[Opening Task data section]
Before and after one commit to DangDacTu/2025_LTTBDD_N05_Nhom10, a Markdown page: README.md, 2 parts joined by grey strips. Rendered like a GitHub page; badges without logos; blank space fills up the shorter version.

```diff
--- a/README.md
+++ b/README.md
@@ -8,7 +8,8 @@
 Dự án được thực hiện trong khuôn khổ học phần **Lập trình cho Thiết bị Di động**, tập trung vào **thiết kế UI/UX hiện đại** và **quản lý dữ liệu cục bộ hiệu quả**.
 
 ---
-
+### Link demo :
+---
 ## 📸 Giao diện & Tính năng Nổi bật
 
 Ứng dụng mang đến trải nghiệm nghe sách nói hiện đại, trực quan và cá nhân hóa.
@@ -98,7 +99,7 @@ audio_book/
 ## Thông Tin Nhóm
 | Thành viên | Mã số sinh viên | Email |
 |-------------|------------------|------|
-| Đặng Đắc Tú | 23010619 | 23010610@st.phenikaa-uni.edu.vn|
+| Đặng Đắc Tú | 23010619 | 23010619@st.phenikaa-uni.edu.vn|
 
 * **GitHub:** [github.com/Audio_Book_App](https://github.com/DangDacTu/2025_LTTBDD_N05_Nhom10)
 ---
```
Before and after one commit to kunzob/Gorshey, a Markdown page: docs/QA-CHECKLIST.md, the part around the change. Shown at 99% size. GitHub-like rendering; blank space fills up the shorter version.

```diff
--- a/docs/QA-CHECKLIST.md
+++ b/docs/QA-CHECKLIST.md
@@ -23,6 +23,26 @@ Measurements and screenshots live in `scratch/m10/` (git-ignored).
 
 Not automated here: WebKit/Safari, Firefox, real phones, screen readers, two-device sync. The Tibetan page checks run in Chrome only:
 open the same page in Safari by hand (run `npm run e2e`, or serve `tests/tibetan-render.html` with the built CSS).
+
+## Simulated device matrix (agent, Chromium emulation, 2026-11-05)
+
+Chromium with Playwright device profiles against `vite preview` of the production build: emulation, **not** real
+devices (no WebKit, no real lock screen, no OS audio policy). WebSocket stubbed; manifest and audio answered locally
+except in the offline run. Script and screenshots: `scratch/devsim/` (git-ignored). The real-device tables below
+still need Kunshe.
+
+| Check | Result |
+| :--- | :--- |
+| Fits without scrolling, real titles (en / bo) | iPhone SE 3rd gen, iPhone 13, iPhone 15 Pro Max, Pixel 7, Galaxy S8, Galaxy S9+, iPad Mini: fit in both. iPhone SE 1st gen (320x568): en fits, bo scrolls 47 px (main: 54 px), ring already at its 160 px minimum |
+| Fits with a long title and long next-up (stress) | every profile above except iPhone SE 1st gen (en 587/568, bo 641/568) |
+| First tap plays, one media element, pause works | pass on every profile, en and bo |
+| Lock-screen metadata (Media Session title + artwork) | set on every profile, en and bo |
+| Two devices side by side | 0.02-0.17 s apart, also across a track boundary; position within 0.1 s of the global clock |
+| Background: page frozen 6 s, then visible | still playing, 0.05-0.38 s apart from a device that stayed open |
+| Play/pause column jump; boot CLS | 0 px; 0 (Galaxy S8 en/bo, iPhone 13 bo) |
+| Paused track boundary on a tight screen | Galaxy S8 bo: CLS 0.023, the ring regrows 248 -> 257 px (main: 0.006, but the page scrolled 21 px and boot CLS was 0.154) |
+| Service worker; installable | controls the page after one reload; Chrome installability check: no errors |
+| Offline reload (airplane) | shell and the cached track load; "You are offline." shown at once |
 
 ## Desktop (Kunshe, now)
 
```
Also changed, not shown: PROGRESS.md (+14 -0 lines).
[Closing Task data section]
*Task details*. Please write out the whole listing exactly as given.

*Result*.
Before and after one commit to DangDacTu/2025_LTTBDD_N05_Nhom10, a Markdown page: README.md, 2 parts joined by grey strips. Rendered like a GitHub page; badges without logos; blank space fills up the shorter version.

```diff
--- a/README.md
+++ b/README.md
@@ -8,7 +8,8 @@
 Dự án được thực hiện trong khuôn khổ học phần **Lập trình cho Thiết bị Di động**, tập trung vào **thiết kế UI/UX hiện đại** và **quản lý dữ liệu cục bộ hiệu quả**.
 
 ---
-
+### Link demo :
+---
 ## 📸 Giao diện & Tính năng Nổi bật
 
 Ứng dụng mang đến trải nghiệm nghe sách nói hiện đại, trực quan và cá nhân hóa.
@@ -98,7 +99,7 @@ audio_book/
 ## Thông Tin Nhóm
 | Thành viên | Mã số sinh viên | Email |
 |-------------|------------------|------|
-| Đặng Đắc Tú | 23010619 | 23010610@st.phenikaa-uni.edu.vn|
+| Đặng Đắc Tú | 23010619 | 23010619@st.phenikaa-uni.edu.vn|
 
 * **GitHub:** [github.com/Audio_Book_App](https://github.com/DangDacTu/2025_LTTBDD_N05_Nhom10)
 ---
```
Before and after one commit to kunzob/Gorshey, a Markdown page: docs/QA-CHECKLIST.md, the part around the change. Shown at 99% size. GitHub-like rendering; blank space fills up the shorter version.

```diff
--- a/docs/QA-CHECKLIST.md
+++ b/docs/QA-CHECKLIST.md
@@ -23,6 +23,26 @@ Measurements and screenshots live in `scratch/m10/` (git-ignored).
 
 Not automated here: WebKit/Safari, Firefox, real phones, screen readers, two-device sync. The Tibetan page checks run in Chrome only:
 open the same page in Safari by hand (run `npm run e2e`, or serve `tests/tibetan-render.html` with the built CSS).
+
+## Simulated device matrix (agent, Chromium emulation, 2026-11-05)
+
+Chromium with Playwright device profiles against `vite preview` of the production build: emulation, **not** real
+devices (no WebKit, no real lock screen, no OS audio policy). WebSocket stubbed; manifest and audio answered locally
+except in the offline run. Script and screenshots: `scratch/devsim/` (git-ignored). The real-device tables below
+still need Kunshe.
+
+| Check | Result |
+| :--- | :--- |
+| Fits without scrolling, real titles (en / bo) | iPhone SE 3rd gen, iPhone 13, iPhone 15 Pro Max, Pixel 7, Galaxy S8, Galaxy S9+, iPad Mini: fit in both. iPhone SE 1st gen (320x568): en fits, bo scrolls 47 px (main: 54 px), ring already at its 160 px minimum |
+| Fits with a long title and long next-up (stress) | every profile above except iPhone SE 1st gen (en 587/568, bo 641/568) |
+| First tap plays, one media element, pause works | pass on every profile, en and bo |
+| Lock-screen metadata (Media Session title + artwork) | set on every profile, en and bo |
+| Two devices side by side | 0.02-0.17 s apart, also across a track boundary; position within 0.1 s of the global clock |
+| Background: page frozen 6 s, then visible | still playing, 0.05-0.38 s apart from a device that stayed open |
+| Play/pause column jump; boot CLS | 0 px; 0 (Galaxy S8 en/bo, iPhone 13 bo) |
+| Paused track boundary on a tight screen | Galaxy S8 bo: CLS 0.023, the ring regrows 248 -> 257 px (main: 0.006, but the page scrolled 21 px and boot CLS was 0.154) |
+| Service worker; installable | controls the page after one reload; Chrome installability check: no errors |
+| Offline reload (airplane) | shell and the cached track load; "You are offline." shown at once |
 
 ## Desktop (Kunshe, now)
 
```
Also changed, not shown: PROGRESS.md (+14 -0 lines).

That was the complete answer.